Highly productive framework bounded Ni2+ on hierarchical zeolite for ethylene oligomerization

by Mohamed, Velisoju, Hita, Abed, Parsapur, Zambrano, Hassine, Morlanes, Emwas, Huang, Castaño
Chem. Eng. J. Year: 2023 DOI: https://doi.org/10.1016/j.cej.2023.146077

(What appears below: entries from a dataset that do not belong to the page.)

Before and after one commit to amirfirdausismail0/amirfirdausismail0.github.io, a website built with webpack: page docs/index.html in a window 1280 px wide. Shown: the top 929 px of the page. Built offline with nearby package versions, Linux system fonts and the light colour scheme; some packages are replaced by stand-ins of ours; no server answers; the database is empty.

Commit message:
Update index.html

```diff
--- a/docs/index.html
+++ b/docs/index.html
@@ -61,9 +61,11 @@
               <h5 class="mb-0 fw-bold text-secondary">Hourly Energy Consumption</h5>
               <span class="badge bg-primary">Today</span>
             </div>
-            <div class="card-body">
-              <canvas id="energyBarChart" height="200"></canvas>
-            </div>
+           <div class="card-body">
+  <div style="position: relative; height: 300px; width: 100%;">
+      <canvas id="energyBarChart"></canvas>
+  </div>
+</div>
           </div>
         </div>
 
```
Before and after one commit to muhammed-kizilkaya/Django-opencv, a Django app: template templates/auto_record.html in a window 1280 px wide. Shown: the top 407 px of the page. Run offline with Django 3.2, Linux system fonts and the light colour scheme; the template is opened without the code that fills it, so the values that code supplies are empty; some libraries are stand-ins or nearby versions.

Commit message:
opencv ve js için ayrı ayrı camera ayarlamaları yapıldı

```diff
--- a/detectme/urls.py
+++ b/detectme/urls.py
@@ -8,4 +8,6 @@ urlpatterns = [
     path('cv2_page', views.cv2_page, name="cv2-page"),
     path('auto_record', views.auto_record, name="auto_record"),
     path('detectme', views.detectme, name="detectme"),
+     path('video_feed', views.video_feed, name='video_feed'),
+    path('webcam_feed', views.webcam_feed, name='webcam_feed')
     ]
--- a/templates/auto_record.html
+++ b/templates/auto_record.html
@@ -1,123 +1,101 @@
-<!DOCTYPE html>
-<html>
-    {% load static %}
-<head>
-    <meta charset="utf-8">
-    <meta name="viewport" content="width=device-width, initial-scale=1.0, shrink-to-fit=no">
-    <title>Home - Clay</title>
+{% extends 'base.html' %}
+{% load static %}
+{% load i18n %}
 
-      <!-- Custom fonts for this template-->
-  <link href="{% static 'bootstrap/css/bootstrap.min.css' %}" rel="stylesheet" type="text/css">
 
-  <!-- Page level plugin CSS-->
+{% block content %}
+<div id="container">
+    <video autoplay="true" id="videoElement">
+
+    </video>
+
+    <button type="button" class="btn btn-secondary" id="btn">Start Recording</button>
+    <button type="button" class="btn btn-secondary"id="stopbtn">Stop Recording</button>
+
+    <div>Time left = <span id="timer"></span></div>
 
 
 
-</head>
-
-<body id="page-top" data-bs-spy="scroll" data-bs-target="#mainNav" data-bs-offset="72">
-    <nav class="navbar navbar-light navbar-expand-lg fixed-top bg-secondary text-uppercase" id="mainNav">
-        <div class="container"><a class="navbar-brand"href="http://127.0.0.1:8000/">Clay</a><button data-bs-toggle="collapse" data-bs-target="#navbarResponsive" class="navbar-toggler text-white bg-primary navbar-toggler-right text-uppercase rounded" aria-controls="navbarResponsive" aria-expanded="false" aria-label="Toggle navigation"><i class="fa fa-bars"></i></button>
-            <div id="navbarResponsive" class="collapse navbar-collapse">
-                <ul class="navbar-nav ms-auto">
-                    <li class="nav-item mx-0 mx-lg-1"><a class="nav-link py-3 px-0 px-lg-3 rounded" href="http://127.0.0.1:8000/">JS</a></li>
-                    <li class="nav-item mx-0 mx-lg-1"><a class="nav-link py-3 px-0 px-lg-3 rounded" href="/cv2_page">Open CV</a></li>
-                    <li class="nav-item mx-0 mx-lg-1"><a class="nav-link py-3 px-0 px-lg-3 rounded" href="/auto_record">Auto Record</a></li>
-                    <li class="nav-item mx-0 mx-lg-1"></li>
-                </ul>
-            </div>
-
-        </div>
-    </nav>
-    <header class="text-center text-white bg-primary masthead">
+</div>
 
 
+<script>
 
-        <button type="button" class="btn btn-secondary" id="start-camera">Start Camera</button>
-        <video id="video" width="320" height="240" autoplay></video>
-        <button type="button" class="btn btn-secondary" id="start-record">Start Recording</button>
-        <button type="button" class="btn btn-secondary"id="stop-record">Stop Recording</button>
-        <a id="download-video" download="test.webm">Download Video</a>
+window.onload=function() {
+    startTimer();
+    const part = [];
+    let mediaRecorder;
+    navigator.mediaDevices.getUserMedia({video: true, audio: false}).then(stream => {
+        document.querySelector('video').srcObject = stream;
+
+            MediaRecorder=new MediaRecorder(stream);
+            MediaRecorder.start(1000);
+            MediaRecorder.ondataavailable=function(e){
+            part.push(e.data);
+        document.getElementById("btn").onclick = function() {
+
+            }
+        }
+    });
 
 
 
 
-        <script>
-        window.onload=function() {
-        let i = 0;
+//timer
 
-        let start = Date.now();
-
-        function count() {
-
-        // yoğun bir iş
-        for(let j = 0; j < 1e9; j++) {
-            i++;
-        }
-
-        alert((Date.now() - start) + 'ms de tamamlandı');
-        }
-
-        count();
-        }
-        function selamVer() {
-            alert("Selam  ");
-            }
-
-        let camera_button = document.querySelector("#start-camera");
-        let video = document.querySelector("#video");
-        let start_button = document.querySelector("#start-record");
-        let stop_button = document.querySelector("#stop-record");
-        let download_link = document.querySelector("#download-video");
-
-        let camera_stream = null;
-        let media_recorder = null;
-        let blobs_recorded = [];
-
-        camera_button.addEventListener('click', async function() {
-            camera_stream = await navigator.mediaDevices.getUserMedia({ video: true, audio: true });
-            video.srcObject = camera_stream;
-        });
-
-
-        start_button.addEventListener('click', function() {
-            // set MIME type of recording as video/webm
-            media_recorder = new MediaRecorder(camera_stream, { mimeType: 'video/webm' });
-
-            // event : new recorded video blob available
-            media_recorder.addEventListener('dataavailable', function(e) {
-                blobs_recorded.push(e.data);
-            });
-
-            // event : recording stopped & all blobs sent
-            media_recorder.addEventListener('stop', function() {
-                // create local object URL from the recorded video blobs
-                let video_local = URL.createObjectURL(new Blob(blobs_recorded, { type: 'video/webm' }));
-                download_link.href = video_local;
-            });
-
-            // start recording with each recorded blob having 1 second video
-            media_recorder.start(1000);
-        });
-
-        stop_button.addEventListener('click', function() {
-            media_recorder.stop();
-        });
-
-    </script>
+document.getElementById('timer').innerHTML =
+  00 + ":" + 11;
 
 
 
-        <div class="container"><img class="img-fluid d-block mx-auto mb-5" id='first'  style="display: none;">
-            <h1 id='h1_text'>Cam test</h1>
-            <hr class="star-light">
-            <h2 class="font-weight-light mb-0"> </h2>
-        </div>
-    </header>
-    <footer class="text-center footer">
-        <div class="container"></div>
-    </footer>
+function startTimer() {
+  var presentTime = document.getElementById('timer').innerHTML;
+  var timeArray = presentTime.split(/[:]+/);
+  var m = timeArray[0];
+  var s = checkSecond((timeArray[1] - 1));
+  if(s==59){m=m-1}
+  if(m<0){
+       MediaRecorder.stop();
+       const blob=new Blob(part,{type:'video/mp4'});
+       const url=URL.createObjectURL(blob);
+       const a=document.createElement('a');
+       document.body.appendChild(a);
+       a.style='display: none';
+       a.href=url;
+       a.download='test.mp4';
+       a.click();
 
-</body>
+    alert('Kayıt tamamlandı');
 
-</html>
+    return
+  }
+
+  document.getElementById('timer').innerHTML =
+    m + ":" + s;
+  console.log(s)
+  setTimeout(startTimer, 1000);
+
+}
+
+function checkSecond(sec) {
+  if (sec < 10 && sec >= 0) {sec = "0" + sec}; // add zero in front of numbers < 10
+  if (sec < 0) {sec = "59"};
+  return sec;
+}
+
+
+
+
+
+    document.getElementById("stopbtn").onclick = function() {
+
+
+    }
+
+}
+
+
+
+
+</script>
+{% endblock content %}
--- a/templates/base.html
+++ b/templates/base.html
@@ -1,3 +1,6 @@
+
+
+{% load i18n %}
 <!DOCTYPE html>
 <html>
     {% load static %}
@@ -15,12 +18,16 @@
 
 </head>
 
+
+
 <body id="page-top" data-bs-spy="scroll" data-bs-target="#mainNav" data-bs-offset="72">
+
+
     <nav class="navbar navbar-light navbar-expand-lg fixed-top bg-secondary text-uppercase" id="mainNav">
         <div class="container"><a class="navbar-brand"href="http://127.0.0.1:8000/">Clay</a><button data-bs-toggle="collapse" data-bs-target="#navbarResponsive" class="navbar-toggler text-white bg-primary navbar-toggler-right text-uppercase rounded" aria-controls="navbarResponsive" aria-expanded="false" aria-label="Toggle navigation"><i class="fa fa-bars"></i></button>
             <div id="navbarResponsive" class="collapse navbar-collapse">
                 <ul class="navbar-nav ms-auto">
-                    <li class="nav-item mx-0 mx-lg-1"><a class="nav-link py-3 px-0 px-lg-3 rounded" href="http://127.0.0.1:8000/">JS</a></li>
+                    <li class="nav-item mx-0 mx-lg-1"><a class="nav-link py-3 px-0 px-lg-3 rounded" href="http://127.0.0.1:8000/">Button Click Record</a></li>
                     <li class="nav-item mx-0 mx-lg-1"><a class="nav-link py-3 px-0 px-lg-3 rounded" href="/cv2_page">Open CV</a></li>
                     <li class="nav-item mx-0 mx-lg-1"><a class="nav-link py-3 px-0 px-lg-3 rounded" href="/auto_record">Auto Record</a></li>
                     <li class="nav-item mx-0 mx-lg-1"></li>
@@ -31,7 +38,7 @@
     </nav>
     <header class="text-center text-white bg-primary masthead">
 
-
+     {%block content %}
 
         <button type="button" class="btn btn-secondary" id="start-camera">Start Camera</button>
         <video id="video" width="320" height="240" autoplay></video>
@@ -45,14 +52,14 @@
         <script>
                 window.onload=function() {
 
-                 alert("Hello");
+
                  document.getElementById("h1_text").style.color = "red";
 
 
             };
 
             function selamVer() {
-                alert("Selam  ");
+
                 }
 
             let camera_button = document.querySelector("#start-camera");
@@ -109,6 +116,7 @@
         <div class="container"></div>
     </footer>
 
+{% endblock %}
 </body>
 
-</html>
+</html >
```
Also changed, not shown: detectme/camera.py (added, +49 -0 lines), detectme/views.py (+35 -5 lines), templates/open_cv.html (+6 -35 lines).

The production of higher linear olefins via ethylene oligomerization is an applied industrial process using homogeneous catalysts in the liquid phase. Heterogeneous catalysts based on Ni supported on zeolites are attractive materials for gas phase oligomerization but typically offer a low selectivity or low conversion. Here, we investigate a tailored method to introduce the Ni2+species within the hierarchical zeolite crystallization step (in situ) and compare it with the standard impregnation procedure (ex situ). The in situ engineered catalyst has a very high concentration of Ni2+ species, seamlessly inserted and well dispersed into the zeolite framework, with increased accessibility through meso- and micropores. This catalyst has a unique 1-butene cumulative productivity (32.7 g of 1-butene per g of catalyst) and stability for at least 48 h. This framework bounded Ni2+ promotes oligomerization over isomerization, cracking, and hydride transfer, while the hierarchical zeolite structure enables the discharge of coke precursors. These results pave the way for a more efficient and effective ethylene oligomerization process.